**Exercise directions:** Look through the listing below for the word "opacity" and copy every line where it occurs.

**Extracted material:**
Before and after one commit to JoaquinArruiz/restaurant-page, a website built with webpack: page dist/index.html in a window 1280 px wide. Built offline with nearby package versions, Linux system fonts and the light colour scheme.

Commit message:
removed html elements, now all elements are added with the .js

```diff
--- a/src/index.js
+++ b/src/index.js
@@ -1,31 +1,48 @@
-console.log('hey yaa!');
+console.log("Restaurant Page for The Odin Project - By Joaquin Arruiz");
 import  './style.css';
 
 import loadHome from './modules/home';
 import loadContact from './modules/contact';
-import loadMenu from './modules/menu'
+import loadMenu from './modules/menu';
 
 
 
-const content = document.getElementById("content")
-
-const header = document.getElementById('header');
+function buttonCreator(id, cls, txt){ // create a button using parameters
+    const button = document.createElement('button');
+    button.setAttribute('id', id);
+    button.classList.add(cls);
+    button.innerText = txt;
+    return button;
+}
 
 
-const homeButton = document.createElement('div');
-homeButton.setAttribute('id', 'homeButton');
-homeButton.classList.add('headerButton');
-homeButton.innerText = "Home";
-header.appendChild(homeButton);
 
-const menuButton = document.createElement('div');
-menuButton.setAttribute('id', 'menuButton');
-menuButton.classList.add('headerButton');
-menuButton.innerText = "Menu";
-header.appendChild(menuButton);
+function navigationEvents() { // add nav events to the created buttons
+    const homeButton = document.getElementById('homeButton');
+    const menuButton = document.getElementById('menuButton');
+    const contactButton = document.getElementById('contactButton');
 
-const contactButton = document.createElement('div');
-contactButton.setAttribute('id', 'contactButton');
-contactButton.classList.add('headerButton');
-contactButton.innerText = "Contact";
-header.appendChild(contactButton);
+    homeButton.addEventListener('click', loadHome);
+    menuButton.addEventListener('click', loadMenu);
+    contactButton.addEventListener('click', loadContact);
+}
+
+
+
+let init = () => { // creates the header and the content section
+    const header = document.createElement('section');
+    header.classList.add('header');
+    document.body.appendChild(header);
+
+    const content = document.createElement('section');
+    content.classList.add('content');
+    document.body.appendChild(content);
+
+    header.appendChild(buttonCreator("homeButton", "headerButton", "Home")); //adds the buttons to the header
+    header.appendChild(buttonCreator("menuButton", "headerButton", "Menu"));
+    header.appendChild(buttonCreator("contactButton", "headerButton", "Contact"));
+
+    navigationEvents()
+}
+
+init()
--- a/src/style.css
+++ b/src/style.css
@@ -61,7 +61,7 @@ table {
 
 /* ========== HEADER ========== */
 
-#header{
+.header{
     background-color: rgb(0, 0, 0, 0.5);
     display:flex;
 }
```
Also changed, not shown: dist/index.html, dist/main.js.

---

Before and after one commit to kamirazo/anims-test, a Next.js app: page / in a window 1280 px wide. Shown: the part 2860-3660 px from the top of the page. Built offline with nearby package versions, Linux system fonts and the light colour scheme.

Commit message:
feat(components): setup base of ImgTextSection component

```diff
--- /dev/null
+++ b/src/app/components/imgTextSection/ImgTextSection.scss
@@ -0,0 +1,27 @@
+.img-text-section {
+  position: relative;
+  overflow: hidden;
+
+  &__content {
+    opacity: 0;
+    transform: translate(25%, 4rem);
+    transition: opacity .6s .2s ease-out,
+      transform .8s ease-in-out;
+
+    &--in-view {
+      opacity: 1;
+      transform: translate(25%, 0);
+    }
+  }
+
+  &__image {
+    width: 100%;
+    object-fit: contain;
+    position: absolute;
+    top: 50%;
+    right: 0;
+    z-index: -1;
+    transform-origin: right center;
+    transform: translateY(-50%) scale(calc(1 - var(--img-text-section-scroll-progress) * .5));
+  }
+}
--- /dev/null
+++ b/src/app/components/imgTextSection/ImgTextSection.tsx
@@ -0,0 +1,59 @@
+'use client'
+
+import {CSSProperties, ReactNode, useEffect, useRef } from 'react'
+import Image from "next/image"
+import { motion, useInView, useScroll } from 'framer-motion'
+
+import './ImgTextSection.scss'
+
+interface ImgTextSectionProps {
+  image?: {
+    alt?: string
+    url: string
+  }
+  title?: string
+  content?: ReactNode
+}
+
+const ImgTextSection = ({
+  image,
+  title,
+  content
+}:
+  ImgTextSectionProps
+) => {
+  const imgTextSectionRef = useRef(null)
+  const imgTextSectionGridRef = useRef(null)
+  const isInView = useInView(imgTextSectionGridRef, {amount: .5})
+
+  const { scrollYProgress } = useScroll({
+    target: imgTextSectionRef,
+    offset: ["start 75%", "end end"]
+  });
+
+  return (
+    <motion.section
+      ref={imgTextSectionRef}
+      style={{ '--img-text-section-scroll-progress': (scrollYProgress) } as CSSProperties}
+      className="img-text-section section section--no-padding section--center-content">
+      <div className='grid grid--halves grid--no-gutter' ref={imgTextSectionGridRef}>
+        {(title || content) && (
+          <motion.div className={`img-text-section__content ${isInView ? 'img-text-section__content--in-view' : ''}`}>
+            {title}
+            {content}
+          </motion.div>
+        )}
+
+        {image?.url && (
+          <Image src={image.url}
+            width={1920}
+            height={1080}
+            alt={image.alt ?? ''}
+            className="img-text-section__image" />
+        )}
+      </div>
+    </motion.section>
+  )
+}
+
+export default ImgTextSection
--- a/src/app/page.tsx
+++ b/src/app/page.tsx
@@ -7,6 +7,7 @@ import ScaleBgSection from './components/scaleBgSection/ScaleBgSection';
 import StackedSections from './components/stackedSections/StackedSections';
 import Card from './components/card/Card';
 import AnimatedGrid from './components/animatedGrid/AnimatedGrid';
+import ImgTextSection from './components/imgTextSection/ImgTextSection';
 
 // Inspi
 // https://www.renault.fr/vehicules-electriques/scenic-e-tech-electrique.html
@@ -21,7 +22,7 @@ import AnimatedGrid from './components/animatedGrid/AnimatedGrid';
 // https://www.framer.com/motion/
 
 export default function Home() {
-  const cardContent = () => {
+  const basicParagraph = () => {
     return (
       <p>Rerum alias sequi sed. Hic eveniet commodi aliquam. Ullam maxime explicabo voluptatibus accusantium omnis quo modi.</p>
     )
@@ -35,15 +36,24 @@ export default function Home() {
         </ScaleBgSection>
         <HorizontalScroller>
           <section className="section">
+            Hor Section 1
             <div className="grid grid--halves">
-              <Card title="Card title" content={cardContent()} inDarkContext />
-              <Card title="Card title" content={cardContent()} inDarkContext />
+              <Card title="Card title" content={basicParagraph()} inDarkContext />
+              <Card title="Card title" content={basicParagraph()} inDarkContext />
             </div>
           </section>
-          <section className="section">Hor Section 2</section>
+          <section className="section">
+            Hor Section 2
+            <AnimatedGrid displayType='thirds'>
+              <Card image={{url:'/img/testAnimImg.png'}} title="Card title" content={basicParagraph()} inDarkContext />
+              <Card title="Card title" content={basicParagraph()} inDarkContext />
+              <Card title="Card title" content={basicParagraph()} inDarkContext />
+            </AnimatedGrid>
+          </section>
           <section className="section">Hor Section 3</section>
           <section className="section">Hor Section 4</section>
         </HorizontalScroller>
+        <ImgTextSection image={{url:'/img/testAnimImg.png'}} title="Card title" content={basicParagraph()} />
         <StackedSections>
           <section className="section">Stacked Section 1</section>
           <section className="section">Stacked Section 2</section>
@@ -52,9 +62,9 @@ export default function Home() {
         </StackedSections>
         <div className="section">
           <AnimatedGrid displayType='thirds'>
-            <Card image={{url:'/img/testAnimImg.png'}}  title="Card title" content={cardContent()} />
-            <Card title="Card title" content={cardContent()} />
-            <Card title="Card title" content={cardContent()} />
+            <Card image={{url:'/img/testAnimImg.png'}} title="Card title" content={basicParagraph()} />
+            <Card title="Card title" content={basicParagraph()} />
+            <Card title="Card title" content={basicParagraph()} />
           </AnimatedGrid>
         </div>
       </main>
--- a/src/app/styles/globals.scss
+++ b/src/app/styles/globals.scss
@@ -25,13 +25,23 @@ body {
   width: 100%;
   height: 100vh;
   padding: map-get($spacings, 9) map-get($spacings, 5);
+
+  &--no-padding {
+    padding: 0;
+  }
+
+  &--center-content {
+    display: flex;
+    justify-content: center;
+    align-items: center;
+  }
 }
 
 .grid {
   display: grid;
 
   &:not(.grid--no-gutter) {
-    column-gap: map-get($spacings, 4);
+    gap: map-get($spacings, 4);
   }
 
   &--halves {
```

**Answer area:**
+    opacity: 0;
+    transition: opacity .6s .2s ease-out,
+      opacity: 1;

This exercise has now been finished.